## YOUR GOAL
Copy out each line of the entries below in which the string "components" appears.

Modification records:
——————

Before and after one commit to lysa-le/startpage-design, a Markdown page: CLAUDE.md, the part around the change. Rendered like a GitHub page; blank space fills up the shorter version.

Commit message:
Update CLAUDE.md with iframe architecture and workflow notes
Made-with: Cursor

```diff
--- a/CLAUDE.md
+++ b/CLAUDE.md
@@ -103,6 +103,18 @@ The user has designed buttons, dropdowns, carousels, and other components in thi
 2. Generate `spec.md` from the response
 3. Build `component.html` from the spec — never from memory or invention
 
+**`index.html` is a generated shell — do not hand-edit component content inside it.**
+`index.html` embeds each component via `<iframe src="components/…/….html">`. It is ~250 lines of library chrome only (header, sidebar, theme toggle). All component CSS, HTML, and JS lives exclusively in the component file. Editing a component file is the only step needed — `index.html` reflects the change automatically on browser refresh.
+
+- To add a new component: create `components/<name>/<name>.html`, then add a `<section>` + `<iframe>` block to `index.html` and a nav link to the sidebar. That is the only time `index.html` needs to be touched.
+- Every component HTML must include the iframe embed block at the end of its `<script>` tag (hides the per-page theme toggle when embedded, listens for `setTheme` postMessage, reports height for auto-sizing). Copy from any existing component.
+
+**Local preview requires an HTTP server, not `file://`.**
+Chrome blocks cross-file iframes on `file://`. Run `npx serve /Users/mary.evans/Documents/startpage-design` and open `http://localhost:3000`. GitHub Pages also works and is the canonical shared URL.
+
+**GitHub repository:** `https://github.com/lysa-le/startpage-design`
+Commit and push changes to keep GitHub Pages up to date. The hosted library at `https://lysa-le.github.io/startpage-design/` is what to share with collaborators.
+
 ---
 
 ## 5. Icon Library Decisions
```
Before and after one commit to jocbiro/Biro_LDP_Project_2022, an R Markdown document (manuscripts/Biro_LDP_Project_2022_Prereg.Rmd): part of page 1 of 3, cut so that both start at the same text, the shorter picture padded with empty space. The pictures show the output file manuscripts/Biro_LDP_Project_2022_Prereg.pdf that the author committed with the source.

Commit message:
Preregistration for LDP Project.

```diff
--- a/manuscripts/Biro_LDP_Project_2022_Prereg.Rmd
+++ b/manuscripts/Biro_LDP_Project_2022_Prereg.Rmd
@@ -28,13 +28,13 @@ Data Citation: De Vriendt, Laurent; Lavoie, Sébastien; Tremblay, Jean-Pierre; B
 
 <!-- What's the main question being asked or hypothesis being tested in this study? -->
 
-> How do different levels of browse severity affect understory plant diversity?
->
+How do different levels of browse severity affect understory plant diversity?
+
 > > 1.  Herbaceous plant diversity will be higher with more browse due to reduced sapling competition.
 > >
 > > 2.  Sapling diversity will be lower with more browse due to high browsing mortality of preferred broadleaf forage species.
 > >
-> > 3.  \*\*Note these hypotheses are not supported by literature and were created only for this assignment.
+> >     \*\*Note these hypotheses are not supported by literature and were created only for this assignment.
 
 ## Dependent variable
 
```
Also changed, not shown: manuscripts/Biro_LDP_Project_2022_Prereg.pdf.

——————

## SOLUTION FOR THIS EXERCISE
@@ -103,6 +103,18 @@ The user has designed buttons, dropdowns, carousels, and other components in thi
+`index.html` embeds each component via `<iframe src="components/…/….html">`. It is ~250 lines of library chrome only (header, sidebar, theme toggle). All component CSS, HTML, and JS lives exclusively in the component file. Editing a component file is the only step needed — `index.html` reflects the change automatically on browser refresh.
+- To add a new component: create `components/<name>/<name>.html`, then add a `<section>` + `<iframe>` block to `index.html` and a nav link to the sidebar. That is the only time `index.html` needs to be touched.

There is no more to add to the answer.